Instructions to follow
If a line of the data contains the word "changed", it is counted; report how many such lines there are and nothing else.

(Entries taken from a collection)
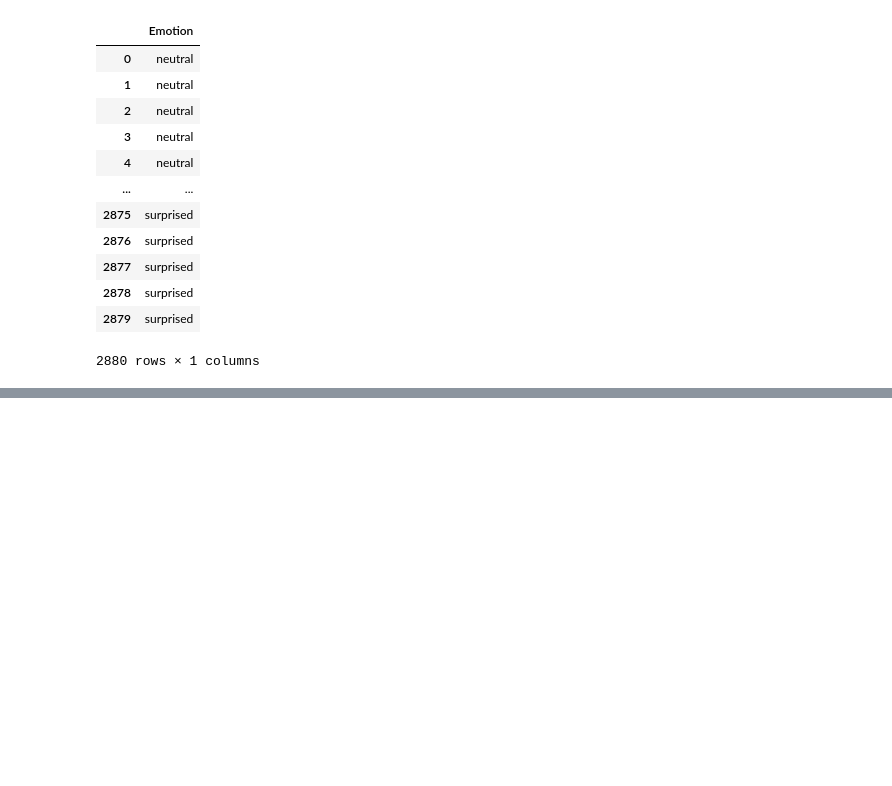
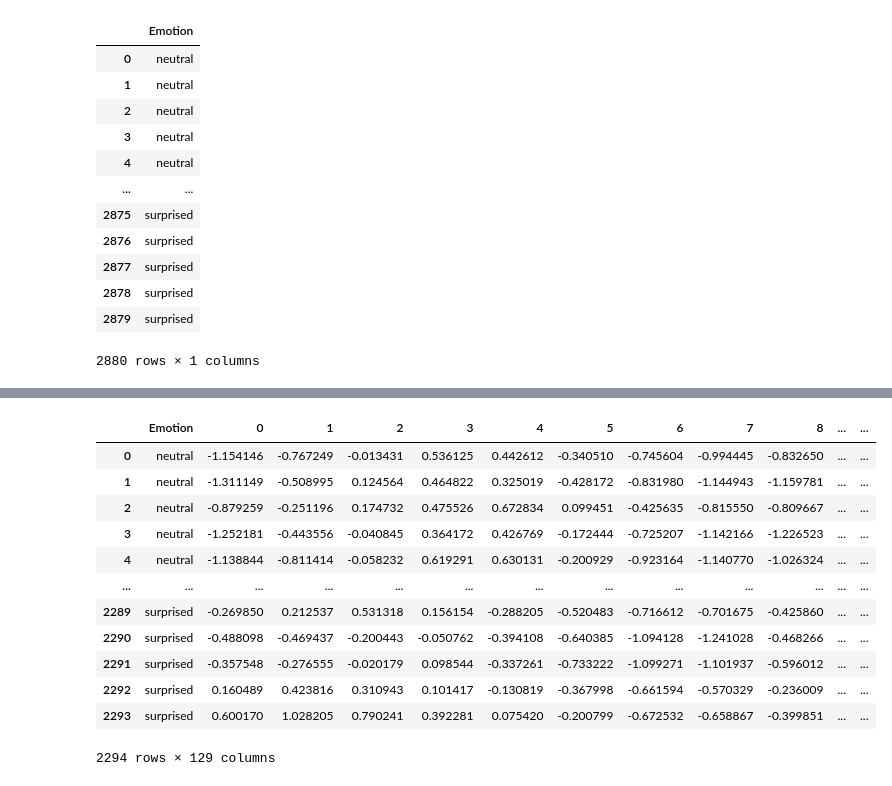
Before and after one commit to nidhinair17/Emotion_Recognition_Capstone, a Jupyter notebook: src/Data Preprocessing/DataAugmentation_Ravdess_Preprocessing.ipynb, the cells around one changed output, grey strips where cells are left out. Drawn from its saved outputs; the diff is of its cells as text; code cells hidden in the pictures; blank space fills up the shorter version.

```diff
--- a/src/Data Preprocessing/DataAugmentation_Ravdess_Preprocessing.ipynb
+++ b/src/Data Preprocessing/DataAugmentation_Ravdess_Preprocessing.ipynb
@@ -254,0 +234,18 @@ extracted_features.to_csv(f'C:/Nini/Capstone/CSV_Files/DataAugmentation_ravdess_
+# %%
+train_data = pd.read_csv("C:/Nini/Capstone/CSV_Files/Speech data/Speech_Train.csv")
+# %%
+train_data
+# %% [output]
+|  | Emotion | 0 | 1 | 2 | 3 | 4 | 5 | 6 | 7 | 8 | ... | ... |
+| 0 | neutral | -1.154146 | -0.767249 | -0.013431 | 0.536125 | 0.442612 | -0.340510 | -0.745604 | -0.994445 | -0.832650 | ... | ... |
+| 1 | neutral | -1.311149 | -0.508995 | 0.124564 | 0.464822 | 0.325019 | -0.428172 | -0.831980 | -1.144943 | -1.159781 | ... | ... |
+| 2 | neutral | -0.879259 | -0.251196 | 0.174732 | 0.475526 | 0.672834 | 0.099451 | -0.425635 | -0.815550 | -0.809667 | ... | ... |
+| 3 | neutral | -1.252181 | -0.443556 | -0.040845 | 0.364172 | 0.426769 | -0.172444 | -0.725207 | -1.142166 | -1.226523 | ... | ... |
+| 4 | neutral | -1.138844 | -0.811414 | -0.058232 | 0.619291 | 0.630131 | -0.200929 | -0.923164 | -1.140770 | -1.026324 | ... | ... |
+| ... | ... | ... | ... | ... | ... | ... | ... | ... | ... | ... | ... | ... |
+| 2289 | surprised | -0.269850 | 0.212537 | 0.531318 | 0.156154 | -0.288205 | -0.520483 | -0.716612 | -0.701675 | -0.425860 | ... | ... |
+| 2290 | surprised | -0.488098 | -0.469437 | -0.200443 | -0.050762 | -0.394108 | -0.640385 | -1.094128 | -1.241028 | -0.468266 | ... | ... |
+| 2291 | surprised | -0.357548 | -0.276555 | -0.020179 | 0.098544 | -0.337261 | -0.733222 | -1.099271 | -1.101937 | -0.596012 | ... | ... |
+| 2292 | surprised | 0.160489 | 0.423816 | 0.310943 | 0.101417 | -0.130819 | -0.367998 | -0.661594 | -0.570329 | -0.236009 | ... | ... |
+| 2293 | surprised | 0.600170 | 1.028205 | 0.790241 | 0.392281 | 0.075420 | -0.200799 | -0.672532 | -0.658867 | -0.399851 | ... | ... |
+2294 rows × 129 columns
```
Also changed, not shown: parts of 24 cells of this notebook, 44 other files.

Task response
2